WHAT TO DO -
Each entry has to be set down again with no alteration.

SUPPLIED DATA -
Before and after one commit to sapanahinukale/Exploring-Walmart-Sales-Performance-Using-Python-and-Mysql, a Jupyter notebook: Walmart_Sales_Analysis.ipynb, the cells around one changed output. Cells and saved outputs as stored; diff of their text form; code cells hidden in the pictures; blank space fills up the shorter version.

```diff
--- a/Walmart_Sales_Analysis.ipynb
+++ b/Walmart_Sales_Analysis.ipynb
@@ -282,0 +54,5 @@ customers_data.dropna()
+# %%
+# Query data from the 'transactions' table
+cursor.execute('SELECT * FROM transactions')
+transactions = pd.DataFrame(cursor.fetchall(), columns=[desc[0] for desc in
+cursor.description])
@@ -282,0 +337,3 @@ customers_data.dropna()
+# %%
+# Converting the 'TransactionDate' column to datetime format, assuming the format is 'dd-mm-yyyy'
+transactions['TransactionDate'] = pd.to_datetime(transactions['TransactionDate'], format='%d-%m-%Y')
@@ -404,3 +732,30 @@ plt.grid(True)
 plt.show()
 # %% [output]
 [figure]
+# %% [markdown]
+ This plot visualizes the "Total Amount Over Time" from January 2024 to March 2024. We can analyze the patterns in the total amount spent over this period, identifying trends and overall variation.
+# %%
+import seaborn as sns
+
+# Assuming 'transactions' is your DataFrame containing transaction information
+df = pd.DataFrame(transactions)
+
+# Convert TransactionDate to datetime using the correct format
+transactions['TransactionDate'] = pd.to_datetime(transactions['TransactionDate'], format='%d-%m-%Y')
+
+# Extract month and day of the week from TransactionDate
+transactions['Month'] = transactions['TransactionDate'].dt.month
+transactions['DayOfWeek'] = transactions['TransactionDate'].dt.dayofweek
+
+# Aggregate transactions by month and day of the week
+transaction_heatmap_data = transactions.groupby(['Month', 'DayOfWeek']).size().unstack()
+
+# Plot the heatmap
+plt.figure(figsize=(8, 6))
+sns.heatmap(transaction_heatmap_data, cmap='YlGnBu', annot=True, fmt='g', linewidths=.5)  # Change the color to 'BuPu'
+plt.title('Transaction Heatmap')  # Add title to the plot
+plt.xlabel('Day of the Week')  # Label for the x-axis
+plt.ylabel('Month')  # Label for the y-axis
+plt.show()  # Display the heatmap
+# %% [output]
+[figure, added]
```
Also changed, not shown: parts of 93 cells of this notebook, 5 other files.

FINISHED TASK -
Before and after one commit to sapanahinukale/Exploring-Walmart-Sales-Performance-Using-Python-and-Mysql, a Jupyter notebook: Walmart_Sales_Analysis.ipynb, the cells around one changed output. Cells and saved outputs as stored; diff of their text form; code cells hidden in the pictures; blank space fills up the shorter version.

```diff
--- a/Walmart_Sales_Analysis.ipynb
+++ b/Walmart_Sales_Analysis.ipynb
@@ -282,0 +54,5 @@ customers_data.dropna()
+# %%
+# Query data from the 'transactions' table
+cursor.execute('SELECT * FROM transactions')
+transactions = pd.DataFrame(cursor.fetchall(), columns=[desc[0] for desc in
+cursor.description])
@@ -282,0 +337,3 @@ customers_data.dropna()
+# %%
+# Converting the 'TransactionDate' column to datetime format, assuming the format is 'dd-mm-yyyy'
+transactions['TransactionDate'] = pd.to_datetime(transactions['TransactionDate'], format='%d-%m-%Y')
@@ -404,3 +732,30 @@ plt.grid(True)
 plt.show()
 # %% [output]
 [figure]
+# %% [markdown]
+ This plot visualizes the "Total Amount Over Time" from January 2024 to March 2024. We can analyze the patterns in the total amount spent over this period, identifying trends and overall variation.
+# %%
+import seaborn as sns
+
+# Assuming 'transactions' is your DataFrame containing transaction information
+df = pd.DataFrame(transactions)
+
+# Convert TransactionDate to datetime using the correct format
+transactions['TransactionDate'] = pd.to_datetime(transactions['TransactionDate'], format='%d-%m-%Y')
+
+# Extract month and day of the week from TransactionDate
+transactions['Month'] = transactions['TransactionDate'].dt.month
+transactions['DayOfWeek'] = transactions['TransactionDate'].dt.dayofweek
+
+# Aggregate transactions by month and day of the week
+transaction_heatmap_data = transactions.groupby(['Month', 'DayOfWeek']).size().unstack()
+
+# Plot the heatmap
+plt.figure(figsize=(8, 6))
+sns.heatmap(transaction_heatmap_data, cmap='YlGnBu', annot=True, fmt='g', linewidths=.5)  # Change the color to 'BuPu'
+plt.title('Transaction Heatmap')  # Add title to the plot
+plt.xlabel('Day of the Week')  # Label for the x-axis
+plt.ylabel('Month')  # Label for the y-axis
+plt.show()  # Display the heatmap
+# %% [output]
+[figure, added]
```
Also changed, not shown: parts of 93 cells of this notebook, 5 other files.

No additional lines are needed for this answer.